*WHAT YOU HAVE TO DO:*
All lines in the records that carry the string "coed" are to be shown.

*RECORDS TO PROCESS:*
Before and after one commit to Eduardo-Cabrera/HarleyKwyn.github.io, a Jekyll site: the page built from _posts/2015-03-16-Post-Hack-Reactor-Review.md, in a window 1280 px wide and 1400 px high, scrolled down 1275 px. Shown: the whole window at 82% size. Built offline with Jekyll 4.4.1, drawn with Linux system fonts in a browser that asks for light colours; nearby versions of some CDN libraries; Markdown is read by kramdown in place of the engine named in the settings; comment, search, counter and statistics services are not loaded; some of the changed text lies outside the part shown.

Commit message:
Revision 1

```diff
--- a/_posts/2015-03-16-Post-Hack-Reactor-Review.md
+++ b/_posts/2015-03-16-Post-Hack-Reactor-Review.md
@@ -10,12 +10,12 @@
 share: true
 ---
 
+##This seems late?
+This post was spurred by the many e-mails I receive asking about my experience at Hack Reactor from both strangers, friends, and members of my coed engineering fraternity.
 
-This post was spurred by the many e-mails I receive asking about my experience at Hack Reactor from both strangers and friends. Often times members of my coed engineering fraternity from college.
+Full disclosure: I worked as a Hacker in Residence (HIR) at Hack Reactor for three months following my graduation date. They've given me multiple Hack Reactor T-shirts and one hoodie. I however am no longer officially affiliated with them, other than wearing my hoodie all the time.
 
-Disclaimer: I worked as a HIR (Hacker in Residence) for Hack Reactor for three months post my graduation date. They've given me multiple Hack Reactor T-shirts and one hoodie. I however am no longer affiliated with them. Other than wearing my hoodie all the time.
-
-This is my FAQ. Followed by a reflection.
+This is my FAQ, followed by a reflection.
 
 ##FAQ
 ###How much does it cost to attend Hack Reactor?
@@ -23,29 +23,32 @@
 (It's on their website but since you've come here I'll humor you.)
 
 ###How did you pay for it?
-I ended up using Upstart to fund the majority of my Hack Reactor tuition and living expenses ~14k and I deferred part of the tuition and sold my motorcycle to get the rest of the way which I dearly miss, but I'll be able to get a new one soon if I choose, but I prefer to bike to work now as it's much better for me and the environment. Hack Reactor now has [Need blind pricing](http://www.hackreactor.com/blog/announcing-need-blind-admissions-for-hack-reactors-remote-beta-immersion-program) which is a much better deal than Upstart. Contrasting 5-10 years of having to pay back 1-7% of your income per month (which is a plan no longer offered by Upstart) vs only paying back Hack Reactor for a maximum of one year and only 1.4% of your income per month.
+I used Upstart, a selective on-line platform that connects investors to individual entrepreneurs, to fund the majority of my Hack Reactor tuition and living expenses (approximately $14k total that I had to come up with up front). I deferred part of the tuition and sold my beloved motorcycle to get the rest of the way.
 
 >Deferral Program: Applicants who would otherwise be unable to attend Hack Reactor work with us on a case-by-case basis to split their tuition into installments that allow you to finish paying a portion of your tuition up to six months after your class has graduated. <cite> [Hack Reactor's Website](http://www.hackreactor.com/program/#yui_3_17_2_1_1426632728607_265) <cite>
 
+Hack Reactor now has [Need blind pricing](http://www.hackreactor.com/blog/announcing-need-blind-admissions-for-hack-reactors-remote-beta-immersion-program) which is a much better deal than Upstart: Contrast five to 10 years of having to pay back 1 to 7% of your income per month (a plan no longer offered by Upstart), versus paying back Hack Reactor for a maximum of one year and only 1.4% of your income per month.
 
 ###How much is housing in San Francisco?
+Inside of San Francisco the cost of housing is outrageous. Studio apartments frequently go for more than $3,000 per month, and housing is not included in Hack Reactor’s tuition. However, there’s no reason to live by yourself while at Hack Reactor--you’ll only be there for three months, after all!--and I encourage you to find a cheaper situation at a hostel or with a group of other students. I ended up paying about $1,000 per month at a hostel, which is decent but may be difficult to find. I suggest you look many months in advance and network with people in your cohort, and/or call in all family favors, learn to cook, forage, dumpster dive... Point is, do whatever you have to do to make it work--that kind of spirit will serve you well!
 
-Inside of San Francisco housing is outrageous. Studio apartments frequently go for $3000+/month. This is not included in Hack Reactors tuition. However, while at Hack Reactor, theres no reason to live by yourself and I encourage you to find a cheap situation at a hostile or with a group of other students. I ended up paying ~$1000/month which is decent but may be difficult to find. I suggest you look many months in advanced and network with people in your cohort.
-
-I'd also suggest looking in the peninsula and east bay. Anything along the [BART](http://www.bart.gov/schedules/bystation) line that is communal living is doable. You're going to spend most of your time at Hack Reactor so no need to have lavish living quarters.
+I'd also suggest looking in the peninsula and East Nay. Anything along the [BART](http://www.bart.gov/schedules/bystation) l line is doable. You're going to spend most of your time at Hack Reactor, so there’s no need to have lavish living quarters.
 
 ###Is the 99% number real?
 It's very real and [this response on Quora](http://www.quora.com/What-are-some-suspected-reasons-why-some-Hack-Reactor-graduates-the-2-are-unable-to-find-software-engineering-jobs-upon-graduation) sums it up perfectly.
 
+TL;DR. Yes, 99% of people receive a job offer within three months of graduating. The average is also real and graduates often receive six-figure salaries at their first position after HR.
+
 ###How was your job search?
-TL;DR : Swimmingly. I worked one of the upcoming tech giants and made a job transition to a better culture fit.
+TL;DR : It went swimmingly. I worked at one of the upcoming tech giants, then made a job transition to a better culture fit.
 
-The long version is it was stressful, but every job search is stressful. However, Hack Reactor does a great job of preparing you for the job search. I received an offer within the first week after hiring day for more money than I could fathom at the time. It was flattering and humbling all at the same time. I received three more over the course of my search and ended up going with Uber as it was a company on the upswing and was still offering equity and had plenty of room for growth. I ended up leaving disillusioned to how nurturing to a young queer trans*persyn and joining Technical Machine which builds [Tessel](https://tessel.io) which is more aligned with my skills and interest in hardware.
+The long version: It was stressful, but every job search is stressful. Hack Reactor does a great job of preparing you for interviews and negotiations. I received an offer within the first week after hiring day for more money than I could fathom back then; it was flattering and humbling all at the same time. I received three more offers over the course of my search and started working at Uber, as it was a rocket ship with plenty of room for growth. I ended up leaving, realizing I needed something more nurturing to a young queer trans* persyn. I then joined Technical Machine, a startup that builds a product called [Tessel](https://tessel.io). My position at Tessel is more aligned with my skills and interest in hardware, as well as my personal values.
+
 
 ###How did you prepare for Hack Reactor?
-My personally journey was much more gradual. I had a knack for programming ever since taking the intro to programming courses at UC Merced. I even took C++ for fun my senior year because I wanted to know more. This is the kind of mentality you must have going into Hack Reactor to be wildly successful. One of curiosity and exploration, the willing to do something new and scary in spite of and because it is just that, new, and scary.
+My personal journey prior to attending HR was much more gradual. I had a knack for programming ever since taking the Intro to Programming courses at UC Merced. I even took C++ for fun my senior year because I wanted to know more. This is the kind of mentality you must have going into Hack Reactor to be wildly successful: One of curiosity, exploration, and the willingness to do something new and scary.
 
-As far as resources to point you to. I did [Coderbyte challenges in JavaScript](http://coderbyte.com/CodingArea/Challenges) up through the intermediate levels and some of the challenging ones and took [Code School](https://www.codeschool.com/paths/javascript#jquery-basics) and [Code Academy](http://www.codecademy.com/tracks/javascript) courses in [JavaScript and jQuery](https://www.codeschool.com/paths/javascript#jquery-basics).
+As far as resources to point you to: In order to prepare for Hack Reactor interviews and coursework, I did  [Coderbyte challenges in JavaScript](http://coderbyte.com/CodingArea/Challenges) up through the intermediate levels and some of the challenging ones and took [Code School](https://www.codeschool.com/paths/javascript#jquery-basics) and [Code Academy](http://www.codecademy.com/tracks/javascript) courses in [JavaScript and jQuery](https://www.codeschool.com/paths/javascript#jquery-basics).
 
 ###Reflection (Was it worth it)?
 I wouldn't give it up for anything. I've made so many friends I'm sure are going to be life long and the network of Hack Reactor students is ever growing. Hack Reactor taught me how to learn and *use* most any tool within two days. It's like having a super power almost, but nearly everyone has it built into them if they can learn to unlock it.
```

*YOUR SOLUTION:*
+This post was spurred by the many e-mails I receive asking about my experience at Hack Reactor from both strangers, friends, and members of my coed engineering fraternity.
-This post was spurred by the many e-mails I receive asking about my experience at Hack Reactor from both strangers and friends. Often times members of my coed engineering fraternity from college.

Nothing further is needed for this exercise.